BA 2011 Philosophy
When you ask someone about his or her hobbies or extracurricular activities, you usually expect to hear soccer or photography. What does not immediately come to mind is chess. However, that is exactly the case for recent Drexel graduate Alisa Melekhina who competed in the 2012 U.S. Women's Chess Championship this past May.
Alisa began her journey at Drexel in the fall of 2009 as a philosophy major. Typically, Drexel students graduate in four or five years, but Alisa graduated in just two years.
"I had a lot of credits transferred from high school and I took several classes," Alisa said. "I overloaded on the amount of credits I needed. I needed 182 to graduate."
The philosophy program was relatively new during Alisa's time at Drexel, and she was one of Drexel's first philosophy majors.
While at Drexel, Alisa said she was a member of the chess club and the philosophy club. She also took dance classes. According to Alisa, she has been doing ballet since she was six years old, in addition to trying ballroom and modern dance.
Alisa knew she had a knack for chess since she was 5 ½ years old, and competed in her first tournament at age seven. She has competed in approximately 200 chess competitions ever since, taking her to 15 different states and countries.
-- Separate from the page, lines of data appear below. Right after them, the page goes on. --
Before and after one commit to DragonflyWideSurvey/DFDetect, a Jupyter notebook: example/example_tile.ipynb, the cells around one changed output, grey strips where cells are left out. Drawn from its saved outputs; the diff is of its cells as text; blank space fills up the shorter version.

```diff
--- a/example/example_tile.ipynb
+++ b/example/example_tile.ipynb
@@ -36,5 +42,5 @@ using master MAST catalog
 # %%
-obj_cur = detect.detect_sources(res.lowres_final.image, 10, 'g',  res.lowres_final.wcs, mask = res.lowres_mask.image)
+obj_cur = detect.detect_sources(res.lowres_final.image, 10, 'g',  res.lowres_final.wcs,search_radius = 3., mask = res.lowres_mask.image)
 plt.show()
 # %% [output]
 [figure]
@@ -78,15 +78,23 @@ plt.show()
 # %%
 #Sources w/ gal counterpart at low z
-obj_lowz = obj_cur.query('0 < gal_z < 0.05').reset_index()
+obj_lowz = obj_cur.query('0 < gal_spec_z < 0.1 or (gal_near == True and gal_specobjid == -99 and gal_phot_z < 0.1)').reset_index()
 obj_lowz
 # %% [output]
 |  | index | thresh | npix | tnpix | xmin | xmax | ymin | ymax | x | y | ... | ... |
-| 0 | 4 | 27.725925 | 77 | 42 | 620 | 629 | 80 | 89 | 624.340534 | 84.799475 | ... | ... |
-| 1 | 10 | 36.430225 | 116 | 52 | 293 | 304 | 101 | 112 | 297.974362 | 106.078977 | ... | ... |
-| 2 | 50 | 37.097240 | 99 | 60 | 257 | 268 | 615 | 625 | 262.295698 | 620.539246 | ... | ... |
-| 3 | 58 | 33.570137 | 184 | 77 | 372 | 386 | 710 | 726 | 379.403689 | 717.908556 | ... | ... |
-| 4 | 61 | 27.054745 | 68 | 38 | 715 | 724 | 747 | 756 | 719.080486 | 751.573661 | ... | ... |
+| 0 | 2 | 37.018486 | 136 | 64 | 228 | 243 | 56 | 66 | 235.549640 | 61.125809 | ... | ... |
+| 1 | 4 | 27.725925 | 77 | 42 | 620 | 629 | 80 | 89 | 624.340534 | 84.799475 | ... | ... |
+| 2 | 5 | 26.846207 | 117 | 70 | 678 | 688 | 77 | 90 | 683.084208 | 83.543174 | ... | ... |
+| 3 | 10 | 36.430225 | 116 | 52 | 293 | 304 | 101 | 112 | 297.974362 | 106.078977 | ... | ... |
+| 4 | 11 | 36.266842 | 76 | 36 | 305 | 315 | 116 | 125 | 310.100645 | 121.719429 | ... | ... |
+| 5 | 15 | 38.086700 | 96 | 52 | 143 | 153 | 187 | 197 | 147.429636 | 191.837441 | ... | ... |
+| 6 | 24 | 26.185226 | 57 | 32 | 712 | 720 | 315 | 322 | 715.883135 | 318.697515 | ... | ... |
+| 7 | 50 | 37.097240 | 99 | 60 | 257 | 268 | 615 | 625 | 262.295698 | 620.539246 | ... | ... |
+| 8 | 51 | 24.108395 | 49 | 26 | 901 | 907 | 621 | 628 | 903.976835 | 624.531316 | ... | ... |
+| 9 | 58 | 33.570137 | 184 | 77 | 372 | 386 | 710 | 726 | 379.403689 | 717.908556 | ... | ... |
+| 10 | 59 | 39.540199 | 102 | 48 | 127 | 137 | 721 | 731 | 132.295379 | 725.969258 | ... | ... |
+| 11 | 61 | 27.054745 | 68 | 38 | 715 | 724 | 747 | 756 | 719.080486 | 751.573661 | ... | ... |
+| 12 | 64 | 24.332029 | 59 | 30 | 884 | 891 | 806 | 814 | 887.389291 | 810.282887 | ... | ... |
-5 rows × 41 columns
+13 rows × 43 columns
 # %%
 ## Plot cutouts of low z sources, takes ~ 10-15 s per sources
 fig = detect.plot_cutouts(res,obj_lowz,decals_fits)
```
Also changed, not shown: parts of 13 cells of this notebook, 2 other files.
"My father used to play back in dental school in Ukraine, and decided to pass the game on to me," she said. "A few years later when I was seven, a patient of his notified us of a big tournament being held in Philadelphia and I've been competing ever since."
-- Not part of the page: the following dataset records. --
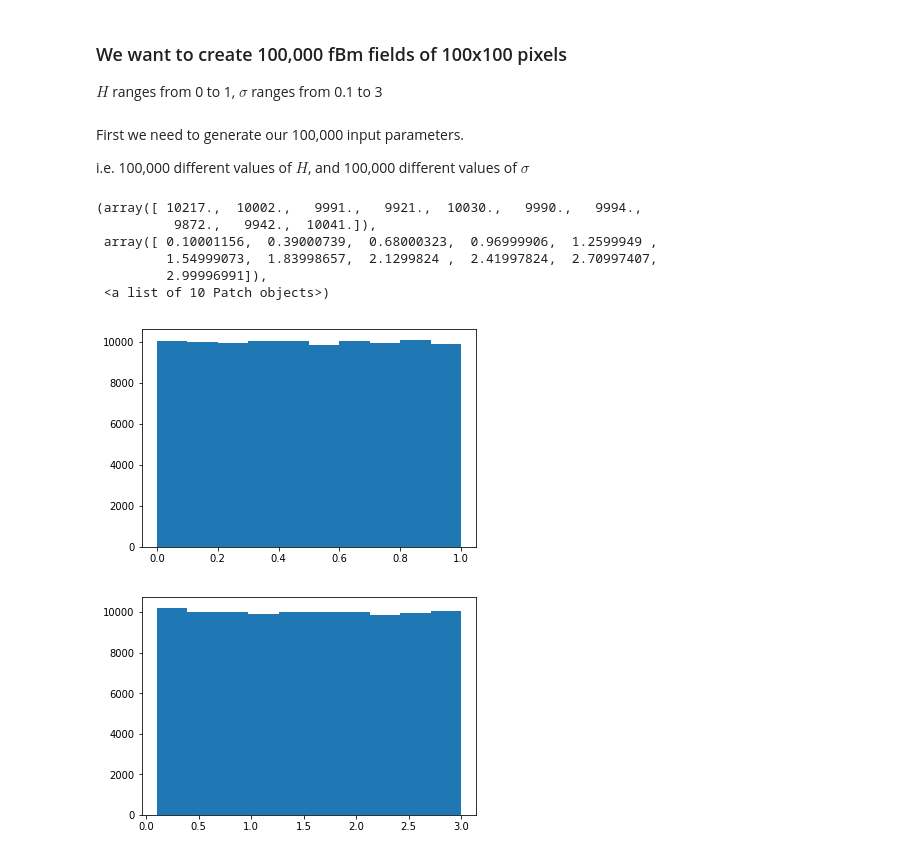
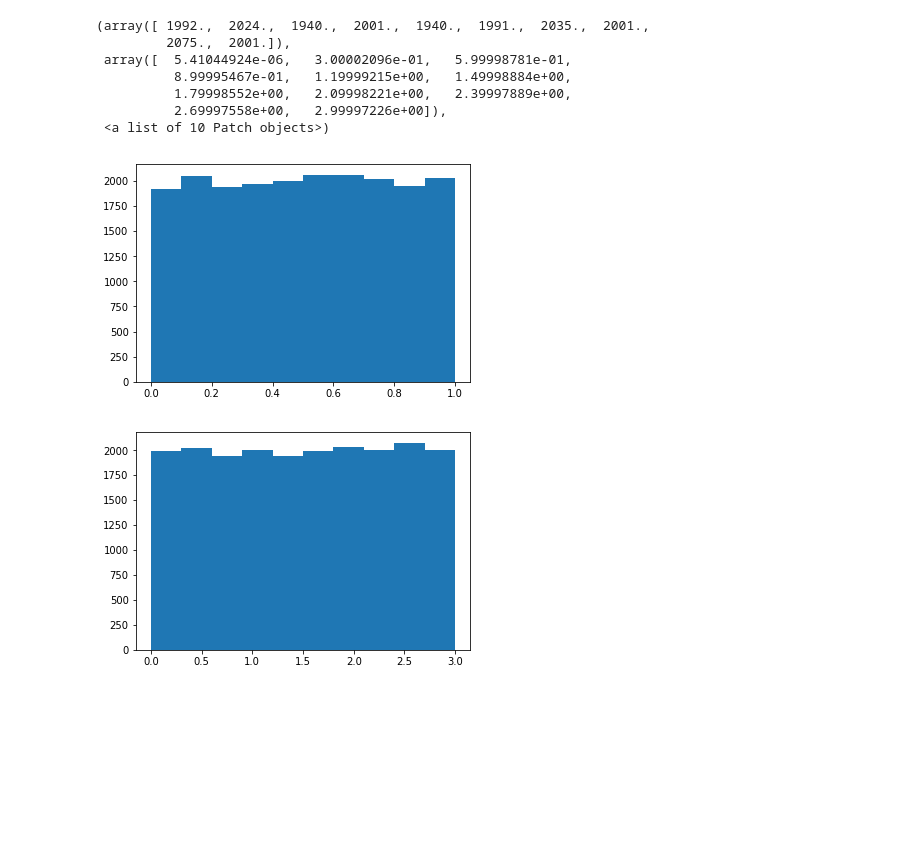
Before and after one commit to MBates92/Scripts, a Jupyter notebook: Generating fBm fields for use in an ANN.ipynb, the cells around one changed output. Drawn from its saved outputs; the diff is of its cells as text; code cells hidden in the pictures; blank space fills up the shorter version.

```diff
--- a/Generating fBm fields for use in an ANN.ipynb
+++ b/Generating fBm fields for use in an ANN.ipynb
@@ -2,38 +2,31 @@
 import numpy as np
 import matplotlib.pyplot as plt
 import SpectralSynthesis as ss
-# %% [markdown]
-### We want to create 100,000 fBm fields of 100x100 pixels
-
-$H$ ranges from 0 to 1,  $\sigma$ ranges from 0.1 to 3
 # %%
 H_min = 0.0
 H_max = 1.0
 
-sigma_min = 0.1
+sigma_min = 0.0
 sigma_max = 3.0
-# %% [markdown]
-First we need to generate our 100,000 input parameters.
-
-i.e. 100,000 different values of $H$, and 100,000 different values of $\sigma$
 # %%
-N = 100000
+N = 20000
 
 H_list = np.random.random(N)
 sigma_list = (sigma_max-sigma_min)*np.random.random(N)+sigma_min
 
 plt.figure()
 plt.hist(H_list,bins = 10)
 
 plt.figure()
 plt.hist(sigma_list, bins=10)
 # %% [output]
-(array([ 10217.,  10002.,   9991.,   9921.,  10030.,   9990.,   9994.,
-          9872.,   9942.,  10041.]),
- array([ 0.10001156,  0.39000739,  0.68000323,  0.96999906,  1.2599949 ,
-         1.54999073,  1.83998657,  2.1299824 ,  2.41997824,  2.70997407,
-         2.99996991]),
+(array([ 1992.,  2024.,  1940.,  2001.,  1940.,  1991.,  2035.,  2001.,
+         2075.,  2001.]),
+ array([  5.41044924e-06,   3.00002096e-01,   5.99998781e-01,
+          8.99995467e-01,   1.19999215e+00,   1.49998884e+00,
+          1.79998552e+00,   2.09998221e+00,   2.39997889e+00,
+          2.69997558e+00,   2.99997226e+00]),
  <a list of 10 Patch objects>)
-[figure, old version]
+[figure, new version]
-[figure, old version]
+[figure, new version]
 # %%
```
Also changed, not shown: parts of 8 cells of this notebook, 25 other files.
The 2012 U.S. Women's Chess Championship was Alisa's 5th time competing in this particular competition. The championship took place May 8 to 20 in Saint Louis, Missouri at the Chess Club and Scholastic Center of Saint Louis, and featured 10 players.
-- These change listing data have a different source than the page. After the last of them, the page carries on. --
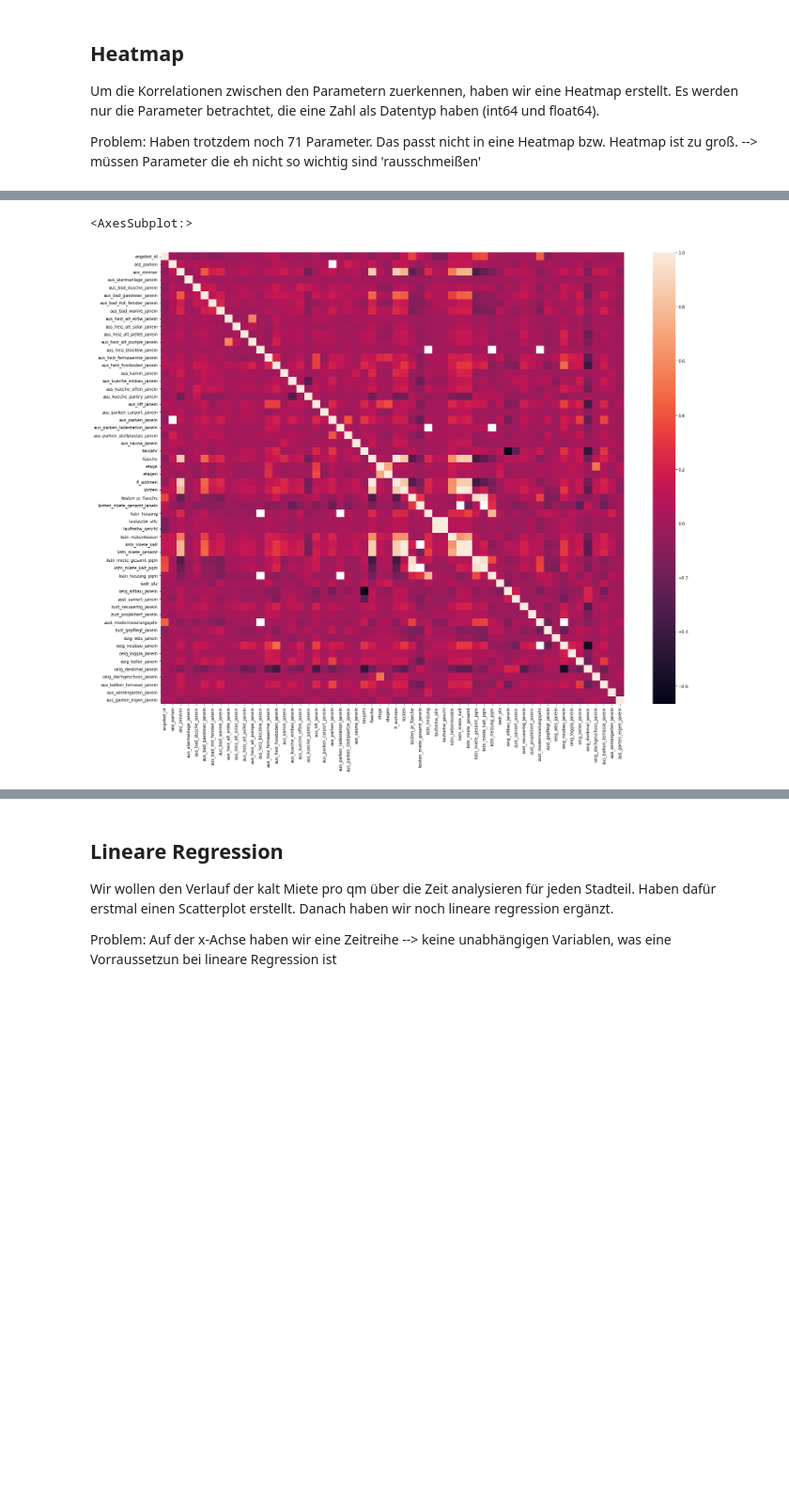
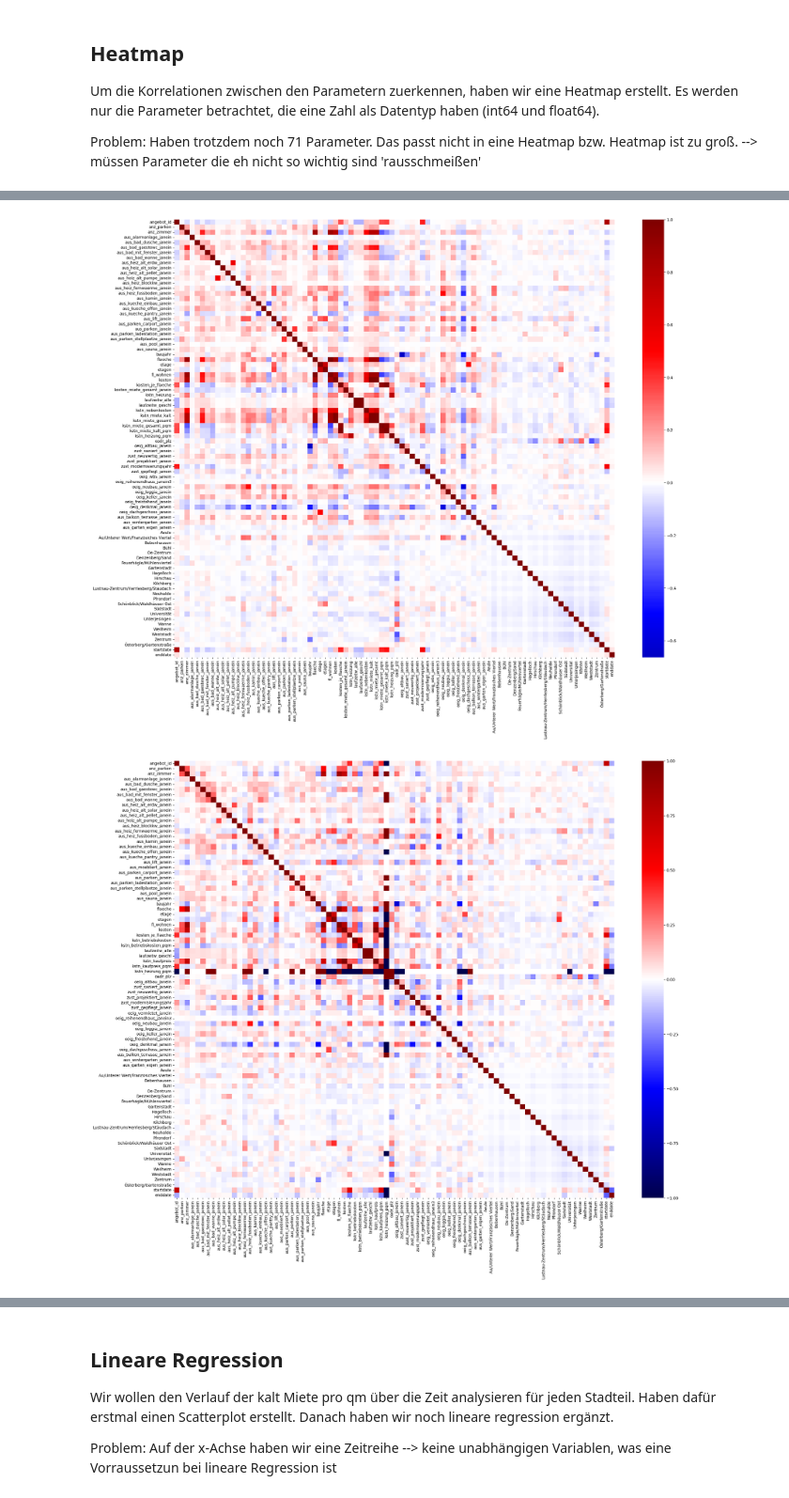
Before and after one commit to okihnjo/DataLiteracy, a Jupyter notebook: notebooks/correlations.ipynb, the cells around one changed output, grey strips where cells are left out. Shown at 94% size. Saved outputs shown, nothing was run; the diff lists cells and outputs as text; code cells hidden in the pictures; blank space fills up the shorter version.

```diff
--- a/notebooks/correlations.ipynb
+++ b/notebooks/correlations.ipynb
@@ -7,7 +7,7 @@ from sklearn.metrics import r2_score, mean_squared_error
 from sklearn.linear_model import LinearRegression
 from sklearn.model_selection import train_test_split
 # %%
-df = pd.read_csv("/Users/lilieven/Documents/Master/Dataliteracy_2/testlizenz-tuebingen-dataliteracy4students_1701258214900/testlizenz-tuebingen-dataliteracy4students_1701258214900.csv", sep=";", encoding='unicode_escape', decimal=",")
+df = pd.read_csv("../testlizenz-tuebingen-dataliteracy4students_1700939273256.csv", sep=";", encoding='unicode_escape', decimal=",")
 # %% [markdown]
 ## Heatmap
 Um die Korrelationen zwischen den Parametern zuerkennen, haben wir eine Heatmap erstellt.
@@ -52,11 +52,21 @@ plt.show()
 # %%
-df_num = df.select_dtypes('number')
-corr = df_num.corr()
-corr_na_col_missing = corr.dropna(axis=1, how='all')
-corr_na_missing = corr_na_col_missing.dropna(how='all')
-plt.subplots(figsize=(25,20))
-sns.heatmap(corr_na_missing)
+def plot_corr_matrix(dfg):
+    df_num = dfg.select_dtypes('number')
+    # df_num = pd.concat([df_num, pd.get_dummies(dfg["oadr_u1"])],axis=1)
+    df_num = pd.concat([df_num, pd.get_dummies(dfg["oadr_u2"])], axis=1)
+    df_num["startdate"] = pd.to_numeric(pd.to_datetime(dfg["startdate"]))
+    df_num["enddate"] = pd.to_numeric(pd.to_datetime(dfg["enddate"]))
+    corr = df_num.corr()
+    corr_na_col_missing = corr.dropna(axis=1, how='all')
+    corr_na_missing = corr_na_col_missing.dropna(how='all')
+
+    plt.subplots(figsize=(25, 20))
+    sns.heatmap(corr_na_missing, cmap='seismic', center=0.0)
 #df_num.info(verbose=True)
+
+plot_corr_matrix(df[df["nachfrageart"] == "miete"])
+plot_corr_matrix(df[df["nachfrageart"] == "kauf"])
+plot_corr_matrix(df)
 # %% [output]
-<AxesSubplot:>
-[figure, old version]
+[figure, new version]
+[figure, added]
```
Also changed, not shown: parts of 5 cells of this notebook.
"The field for the US Women's Championship is determined by taking the top 10 ranking female players in the country as of January. Rankings are calculated based on the tournaments a player participates in throughout the year," Alisa explained.
The playing format was Round Robin. According to uschesschamps.com, this format entails "40 moves in 90 minutes followed by the rest of the game in 30 minutes with 30 seconds added per move from move one."
"It is much more intense than any other chess competition," said Alisa. "Because of prizes there's a lot more on the line."